> PROBLEM TO SOLVE: Each record should reappear exactly in your answer, minus any picture.

> GIVEN RECORDS:
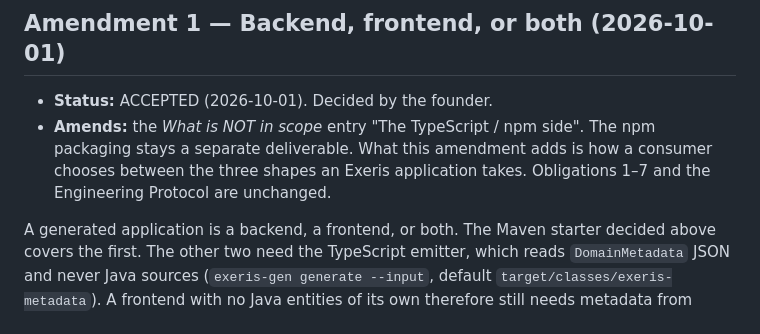
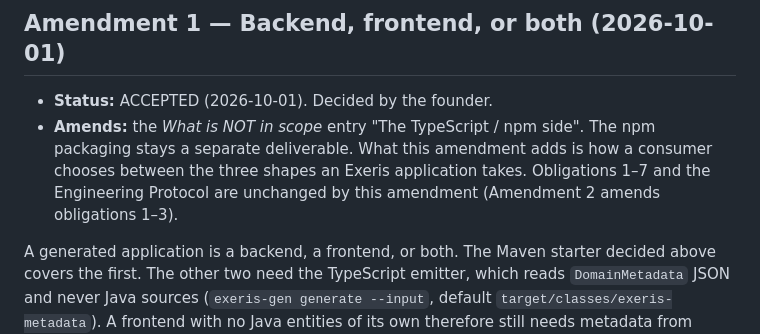
Before and after one commit to exeris-systems/exeris-tooling, a Markdown page: docs/adr/ADR-091-opt-in-application-starter.md, the part around the change. Rendered like a GitHub page.

Commit message:
docs(adr): ADR-091 Amendment 1 points at Amendment 2 for obligations 1-3
Refs: ADR-091

Co-Authored-By: Claude Opus 5.5 <noreply@anthropic.com>

```diff
--- a/docs/adr/ADR-091-opt-in-application-starter.md
+++ b/docs/adr/ADR-091-opt-in-application-starter.md
@@ -282,7 +282,7 @@ other build file.**
 - **Status:** ACCEPTED (2026-10-01). Decided by the founder.
 - **Amends:** the *What is NOT in scope* entry "The TypeScript / npm side". The npm packaging stays a
   separate deliverable. What this amendment adds is how a consumer chooses between the three shapes
-  an Exeris application takes. Obligations 1–7 and the Engineering Protocol are unchanged.
+  an Exeris application takes. Obligations 1–7 and the Engineering Protocol are unchanged by this amendment (Amendment 2 amends obligations 1–3).
 
 A generated application is a backend, a frontend, or both. The Maven starter decided above covers
 the first. The other two need the TypeScript emitter, which reads `DomainMetadata` JSON and never
```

> EXERCISE OUTPUT:
Before and after one commit to exeris-systems/exeris-tooling, a Markdown page: docs/adr/ADR-091-opt-in-application-starter.md, the part around the change. Rendered like a GitHub page.

Commit message:
docs(adr): ADR-091 Amendment 1 points at Amendment 2 for obligations 1-3
Refs: ADR-091

Co-Authored-By: Claude Opus 5.5 <noreply@anthropic.com>

```diff
--- a/docs/adr/ADR-091-opt-in-application-starter.md
+++ b/docs/adr/ADR-091-opt-in-application-starter.md
@@ -282,7 +282,7 @@ other build file.**
 - **Status:** ACCEPTED (2026-10-01). Decided by the founder.
 - **Amends:** the *What is NOT in scope* entry "The TypeScript / npm side". The npm packaging stays a
   separate deliverable. What this amendment adds is how a consumer chooses between the three shapes
-  an Exeris application takes. Obligations 1–7 and the Engineering Protocol are unchanged.
+  an Exeris application takes. Obligations 1–7 and the Engineering Protocol are unchanged by this amendment (Amendment 2 amends obligations 1–3).
 
 A generated application is a backend, a frontend, or both. The Maven starter decided above covers
 the first. The other two need the TypeScript emitter, which reads `DomainMetadata` JSON and never
```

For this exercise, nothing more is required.